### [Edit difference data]
Content starts

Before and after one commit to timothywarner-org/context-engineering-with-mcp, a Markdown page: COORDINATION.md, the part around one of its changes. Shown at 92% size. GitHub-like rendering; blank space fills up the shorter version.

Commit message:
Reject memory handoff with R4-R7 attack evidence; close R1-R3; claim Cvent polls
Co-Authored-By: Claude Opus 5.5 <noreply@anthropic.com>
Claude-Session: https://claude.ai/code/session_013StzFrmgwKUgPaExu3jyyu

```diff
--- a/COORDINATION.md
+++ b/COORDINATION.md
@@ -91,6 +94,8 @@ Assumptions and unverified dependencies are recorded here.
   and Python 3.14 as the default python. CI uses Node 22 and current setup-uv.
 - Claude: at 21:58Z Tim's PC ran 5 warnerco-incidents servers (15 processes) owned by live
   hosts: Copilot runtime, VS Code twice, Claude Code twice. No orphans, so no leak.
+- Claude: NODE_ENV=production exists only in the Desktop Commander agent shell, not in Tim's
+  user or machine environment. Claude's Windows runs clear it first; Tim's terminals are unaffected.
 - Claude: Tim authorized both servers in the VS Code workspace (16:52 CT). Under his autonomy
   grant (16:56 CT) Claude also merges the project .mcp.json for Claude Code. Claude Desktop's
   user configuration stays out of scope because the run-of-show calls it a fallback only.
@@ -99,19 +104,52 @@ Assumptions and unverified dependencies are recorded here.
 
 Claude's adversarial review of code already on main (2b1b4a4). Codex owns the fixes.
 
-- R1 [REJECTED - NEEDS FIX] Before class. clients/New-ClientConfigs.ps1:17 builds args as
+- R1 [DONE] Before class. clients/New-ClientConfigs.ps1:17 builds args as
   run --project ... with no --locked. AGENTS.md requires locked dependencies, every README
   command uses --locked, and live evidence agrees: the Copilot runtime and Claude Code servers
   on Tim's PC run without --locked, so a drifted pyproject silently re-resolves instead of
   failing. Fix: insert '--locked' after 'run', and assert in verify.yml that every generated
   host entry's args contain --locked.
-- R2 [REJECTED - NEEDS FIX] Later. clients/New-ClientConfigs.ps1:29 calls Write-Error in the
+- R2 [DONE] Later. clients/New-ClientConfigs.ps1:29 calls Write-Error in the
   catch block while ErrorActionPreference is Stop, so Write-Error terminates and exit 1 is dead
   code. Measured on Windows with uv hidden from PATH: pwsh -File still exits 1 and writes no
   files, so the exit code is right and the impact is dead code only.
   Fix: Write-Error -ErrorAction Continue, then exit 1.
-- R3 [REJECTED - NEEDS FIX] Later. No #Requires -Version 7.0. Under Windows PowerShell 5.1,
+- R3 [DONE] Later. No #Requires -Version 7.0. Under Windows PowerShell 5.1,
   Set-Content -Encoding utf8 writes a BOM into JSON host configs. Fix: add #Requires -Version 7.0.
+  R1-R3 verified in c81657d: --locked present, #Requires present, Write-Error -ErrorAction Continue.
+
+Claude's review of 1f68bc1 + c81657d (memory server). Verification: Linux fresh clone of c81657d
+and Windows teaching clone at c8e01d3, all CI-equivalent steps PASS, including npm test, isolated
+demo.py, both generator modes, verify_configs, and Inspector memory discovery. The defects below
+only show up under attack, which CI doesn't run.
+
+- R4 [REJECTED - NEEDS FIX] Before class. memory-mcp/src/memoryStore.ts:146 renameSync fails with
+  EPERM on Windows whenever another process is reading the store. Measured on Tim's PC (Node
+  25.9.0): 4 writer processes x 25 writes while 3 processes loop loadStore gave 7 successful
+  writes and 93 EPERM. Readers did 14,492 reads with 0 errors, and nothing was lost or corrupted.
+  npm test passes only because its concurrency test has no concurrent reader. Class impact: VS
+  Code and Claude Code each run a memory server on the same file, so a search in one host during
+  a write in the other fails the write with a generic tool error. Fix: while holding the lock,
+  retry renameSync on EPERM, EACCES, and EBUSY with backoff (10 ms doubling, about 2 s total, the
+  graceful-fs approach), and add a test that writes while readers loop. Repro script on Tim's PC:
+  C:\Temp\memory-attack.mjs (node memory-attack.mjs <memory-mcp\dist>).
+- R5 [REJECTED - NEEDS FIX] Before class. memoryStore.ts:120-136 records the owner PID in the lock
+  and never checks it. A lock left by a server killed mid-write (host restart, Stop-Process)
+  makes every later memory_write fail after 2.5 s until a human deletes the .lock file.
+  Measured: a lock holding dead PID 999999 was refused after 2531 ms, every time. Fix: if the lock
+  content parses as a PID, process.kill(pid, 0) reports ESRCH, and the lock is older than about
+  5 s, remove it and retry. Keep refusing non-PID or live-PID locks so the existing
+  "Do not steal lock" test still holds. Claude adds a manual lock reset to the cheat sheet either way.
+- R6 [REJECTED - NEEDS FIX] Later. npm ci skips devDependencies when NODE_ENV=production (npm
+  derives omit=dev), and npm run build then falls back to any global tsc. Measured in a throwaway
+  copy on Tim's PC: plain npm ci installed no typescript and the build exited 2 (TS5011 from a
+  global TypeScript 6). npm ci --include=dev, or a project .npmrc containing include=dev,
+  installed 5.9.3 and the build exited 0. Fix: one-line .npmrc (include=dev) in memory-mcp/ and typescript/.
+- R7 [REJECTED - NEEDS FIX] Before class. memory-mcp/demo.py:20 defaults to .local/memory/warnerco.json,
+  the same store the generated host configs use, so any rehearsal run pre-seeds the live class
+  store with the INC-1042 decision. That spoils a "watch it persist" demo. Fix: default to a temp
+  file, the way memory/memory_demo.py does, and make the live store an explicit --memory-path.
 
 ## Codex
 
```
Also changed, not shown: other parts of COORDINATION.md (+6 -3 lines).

Content ends

### [What to work on]
Say how many lines of the data hold the string "fails". Reply with the number alone.

### [Result of the task]
2